If you’ve ever read something on our website, you would know that we have a little bit of a crush on Istanbul (and hopefully Istanbul has a bit of a crush on us – we’re having a pretty nice time here 🙂 ) But that doesn’t mean that we love everything about it. There are always some little nuances that get under our skin, annoy us and, eventually, lead us to share them with you. Here are 5 things that Istanbul could do better at.
A great way to waste time

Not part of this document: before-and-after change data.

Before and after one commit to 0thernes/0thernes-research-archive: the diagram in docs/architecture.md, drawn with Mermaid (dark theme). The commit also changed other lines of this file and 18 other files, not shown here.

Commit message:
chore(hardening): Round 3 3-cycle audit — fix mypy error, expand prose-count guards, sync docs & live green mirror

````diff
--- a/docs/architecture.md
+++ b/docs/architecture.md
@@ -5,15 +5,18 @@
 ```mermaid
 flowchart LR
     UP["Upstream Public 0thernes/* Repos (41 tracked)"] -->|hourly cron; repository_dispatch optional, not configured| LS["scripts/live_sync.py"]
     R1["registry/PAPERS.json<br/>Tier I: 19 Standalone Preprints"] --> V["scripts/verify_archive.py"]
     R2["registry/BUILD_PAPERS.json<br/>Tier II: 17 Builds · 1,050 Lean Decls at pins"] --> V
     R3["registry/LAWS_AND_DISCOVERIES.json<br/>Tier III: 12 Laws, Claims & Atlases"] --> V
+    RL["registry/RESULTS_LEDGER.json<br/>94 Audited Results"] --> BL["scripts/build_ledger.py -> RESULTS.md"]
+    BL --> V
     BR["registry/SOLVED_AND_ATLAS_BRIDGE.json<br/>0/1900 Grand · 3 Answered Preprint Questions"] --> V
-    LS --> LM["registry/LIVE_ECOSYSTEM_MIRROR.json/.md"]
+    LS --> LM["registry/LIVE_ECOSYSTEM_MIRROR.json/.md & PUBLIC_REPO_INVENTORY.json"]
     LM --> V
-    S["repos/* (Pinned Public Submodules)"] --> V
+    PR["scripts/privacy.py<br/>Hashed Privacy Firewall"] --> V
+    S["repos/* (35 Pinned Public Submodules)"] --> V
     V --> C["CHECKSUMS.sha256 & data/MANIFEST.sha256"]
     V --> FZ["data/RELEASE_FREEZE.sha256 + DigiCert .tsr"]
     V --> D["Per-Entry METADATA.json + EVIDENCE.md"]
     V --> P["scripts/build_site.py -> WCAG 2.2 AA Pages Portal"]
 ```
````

In the old fable “the tortoise and the hare” the tortoise, though he slowly trudges along, wins the race against the faster, more confident hare. Both would absolutely destroy the Ferrari caught in Istanbul traffic. It all begins with the infrastructure. There are only a couple major freeways and each one gets more and more narrow as it reaches the heart of the city. Roads along the Bosphorus boast a meager two lanes forced to accomodate hundreds of thousands of vehicles and the tram/metro lines are severely limited. This has one of two outcomes: you either confine yourself to the area that you can cover by way of walking, or you spend lots of money on taxis – and still suffer through the languidity of it all. If you’re thinking that you know a way around this problem, and if that escape method involves a unit of transportation that has two wheels, you’re still out of luck. Bicycles and motorcycles are virtually non-existent as people tend to value their lives over time saved.
It is said the Turkish people are some of the worst drivers in Europe after only the Italians, French and Greek. The lack of sidewalk girth and the random, sporadic, incomprehensible actions of the drivers keep most bikers away. Traffic easily is one of the most off-putting things about Istanbul.
This is blasphemy THEY say, blasphemy!
I’m putting my neck out on a limb by saying this, but we really, really don’t like the Grand Bazaar. To our complete bafflement, it has somehow become an ‘Istanbul must’. The illustrious, magnificent, flourishing, diverse, beautiful Grand Bazaar of Istanbul. We find it fake, disappointing and culturally-lacking. It is a market that has been created to ply, pry, finagle and cheat tourists out of their money. The only type of shopping that locals do here is searching for the next gullible tourist to scam. Yes, the bazaar is big, but you shouldn’t let that impress you. (Almost) Every three shops are essentially mirror images of one another, (almost) every salesman has a cousin in the US or a friend in Australia or a wife in Canada, and every rug is sold for over 10 times its true value. If you are expecting an authentic cultural experience, if you imagine yourself walking down chaotic alleyways with sheets stretched above you to block out the sun, the Grand Bazaar will leave you empty (both your wallet and your soul). I know I’m being harsh, but somebody needs to be. We value honesty here at The Other Tour Istanbul– and honesty is what you will get. To drive my point home, the Grand Bazaar is about as culturally rewarding a journey as a trip to Walmart.
keyword: things about istanbul
Almost makes you reconsider a night out… almost
Don’t come to Istanbul under the false illusions of streaming flows of cheap alcohol. If you chose to neglect this advice, you will walk away broke, disappointed or both of the above. Taxes on alcohol are high. So high, in fact, that Turkey is one of the world’s most expensive drinking destinations. As most of you are probably aware, Islam forbids alcohol consumption. Many secularists worry that increasing alcohol prices are part of a hidden Islamic agenda. A liter of Raki (Turkey’s national alcoholic beverage and a noted favorite of the country’s founder, Ataturk) now goes for about $40.